ZAK BROMAN: Firstly, I just want to say the album is sounding tune. How long did it take to produce?

Durkin: Thanks! Color Commentary took about a year to produce. It was slow to start because we weren't sure what our "sound" was going to be. We just wanted songs that weren't too repetitive and sounded big enough to perform live. We also worked hard to avoid hip-hop cliches on the production and vocal side which is hard because there's so many. Once we banged out "Once a Week" and "Go!", we had more direction and things came together quicker. Overall, I am really proud of the end product.

Black EL: Off and on for a year -but really if you added up all the days it would probably be closer to six months. Durkin was finishing school and I was working a lot so our time was limited, and as Durk said we spent a lot of the time trying to find our sound. That process by itself took up a majority of that time, but after that it came together pretty quickly. We also did a lot of running around to different studios with Durk's trusty laptop because on certain tracks we needed some keys played. It's funny how this project was made with just a laptop and some old software, and recorded in my parent's basement and totally mixed in our boy Jelani's room. Biyaaaaaaaaaa!
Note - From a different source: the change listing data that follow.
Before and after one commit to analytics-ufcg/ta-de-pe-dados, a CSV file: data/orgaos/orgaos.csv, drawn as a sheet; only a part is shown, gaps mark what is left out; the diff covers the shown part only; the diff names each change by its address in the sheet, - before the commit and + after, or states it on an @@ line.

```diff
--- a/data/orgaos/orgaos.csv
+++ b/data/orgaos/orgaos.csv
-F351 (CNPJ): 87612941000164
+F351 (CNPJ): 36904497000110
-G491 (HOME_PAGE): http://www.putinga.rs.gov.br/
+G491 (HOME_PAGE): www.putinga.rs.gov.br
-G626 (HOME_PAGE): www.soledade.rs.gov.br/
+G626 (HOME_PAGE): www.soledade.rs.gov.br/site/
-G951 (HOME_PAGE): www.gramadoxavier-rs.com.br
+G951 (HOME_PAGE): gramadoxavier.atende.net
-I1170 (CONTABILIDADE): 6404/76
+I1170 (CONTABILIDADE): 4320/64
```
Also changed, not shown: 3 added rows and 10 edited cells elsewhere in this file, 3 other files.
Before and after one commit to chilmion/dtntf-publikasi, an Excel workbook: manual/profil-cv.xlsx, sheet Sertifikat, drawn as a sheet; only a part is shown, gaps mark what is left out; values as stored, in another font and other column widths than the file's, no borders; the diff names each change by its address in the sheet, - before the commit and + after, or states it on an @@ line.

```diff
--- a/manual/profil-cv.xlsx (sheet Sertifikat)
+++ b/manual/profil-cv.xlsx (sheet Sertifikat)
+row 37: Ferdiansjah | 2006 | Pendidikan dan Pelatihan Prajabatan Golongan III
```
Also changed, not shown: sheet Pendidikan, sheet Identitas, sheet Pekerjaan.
ZB: When did you guys begin making music together?

Durkin: EL and I met through Jelani the MC a couple years ago. I made a few beats for his first album, A Major Minority. Soon after, EL started booking shows and needed a DJ. We worked out some pretty awesome live routines and realized we liked performing together. Then the idea of a Black EL album produced entirely by me came up. We wanted something that would allow us to keep doing live shows that were big, loud, manic and rooted in party-rocking. We wanted to be a MC/DJ duo that didn't sound like anyone else, on stage or on wax (is on wax a hip-hop cliche? shit...).

ZB: On this LP, it seems Black EL is speaking a lot about his personal background, with numerous mentions about graduating. Does this have any special place compared to your previous releases?

Durkin: While EL definitely touches on some very specific experiences in his own life on the album, I think the content of the album is definitely relatable for both of us. For me the album is about trying to do something extraordinary with your life and all the things that stand in the way of that, anything from student loans and day jobs to old habits and insecurities. It's about working hard to stay motivated when all you want to do is go out, get drunk and sleep all day on Saturday. In a lot of ways it's about straddling the line of childhood and adulthood, something I know most people in my social circle are struggling with.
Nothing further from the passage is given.